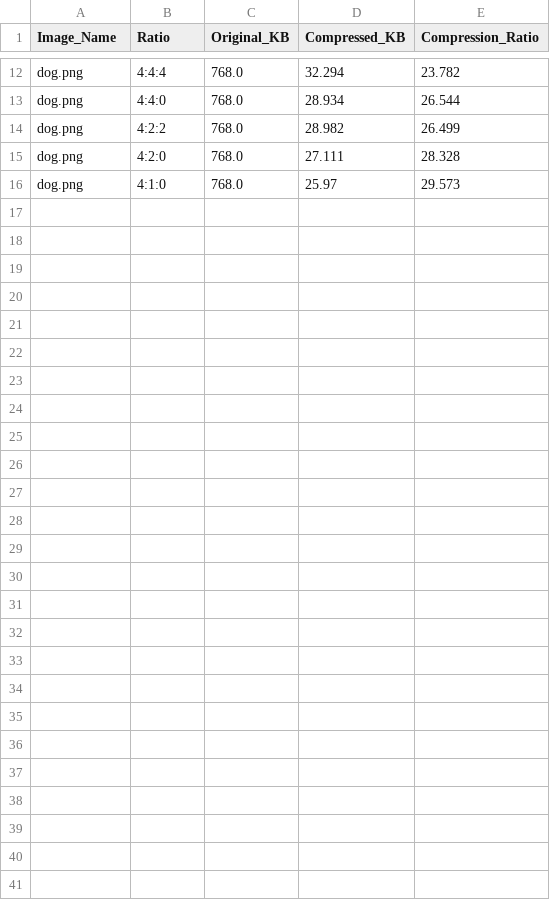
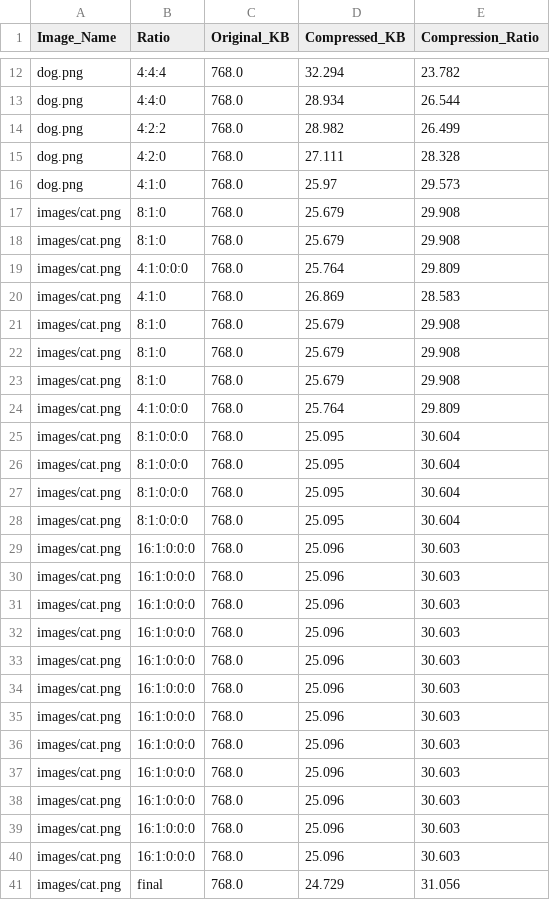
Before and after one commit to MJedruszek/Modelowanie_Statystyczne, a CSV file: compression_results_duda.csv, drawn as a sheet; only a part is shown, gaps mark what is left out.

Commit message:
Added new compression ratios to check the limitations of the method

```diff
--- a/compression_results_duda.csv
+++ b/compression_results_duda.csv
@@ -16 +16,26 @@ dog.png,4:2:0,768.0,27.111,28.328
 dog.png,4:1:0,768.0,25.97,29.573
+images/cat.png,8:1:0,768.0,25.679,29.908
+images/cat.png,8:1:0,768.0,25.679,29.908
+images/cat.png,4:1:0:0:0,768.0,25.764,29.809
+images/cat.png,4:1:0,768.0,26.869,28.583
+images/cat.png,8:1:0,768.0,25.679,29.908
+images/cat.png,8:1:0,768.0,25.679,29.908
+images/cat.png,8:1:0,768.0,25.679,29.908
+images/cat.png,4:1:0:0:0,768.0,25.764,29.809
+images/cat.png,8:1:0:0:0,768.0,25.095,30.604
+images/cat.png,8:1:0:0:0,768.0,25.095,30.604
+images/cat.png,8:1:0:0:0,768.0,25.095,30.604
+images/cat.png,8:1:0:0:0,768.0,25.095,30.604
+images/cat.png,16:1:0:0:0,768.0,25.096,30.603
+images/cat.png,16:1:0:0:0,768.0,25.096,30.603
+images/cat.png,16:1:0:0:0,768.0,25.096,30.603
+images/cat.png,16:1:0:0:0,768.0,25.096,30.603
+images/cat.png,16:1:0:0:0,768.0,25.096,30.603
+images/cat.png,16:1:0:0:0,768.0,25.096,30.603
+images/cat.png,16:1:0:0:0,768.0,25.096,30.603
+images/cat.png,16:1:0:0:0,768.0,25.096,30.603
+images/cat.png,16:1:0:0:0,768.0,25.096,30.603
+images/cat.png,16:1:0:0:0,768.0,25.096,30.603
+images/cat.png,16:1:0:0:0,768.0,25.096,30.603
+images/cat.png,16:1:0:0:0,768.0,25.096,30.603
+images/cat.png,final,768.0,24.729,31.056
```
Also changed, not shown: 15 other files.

++++++++++++++++++++

#### EXERCISE INSTRUCTIONS
Every line above that includes the word "shown" must appear in the answer.

#### PROBLEM SOLUTION
Before and after one commit to MJedruszek/Modelowanie_Statystyczne, a CSV file: compression_results_duda.csv, drawn as a sheet; only a part is shown, gaps mark what is left out.
Also changed, not shown: 15 other files.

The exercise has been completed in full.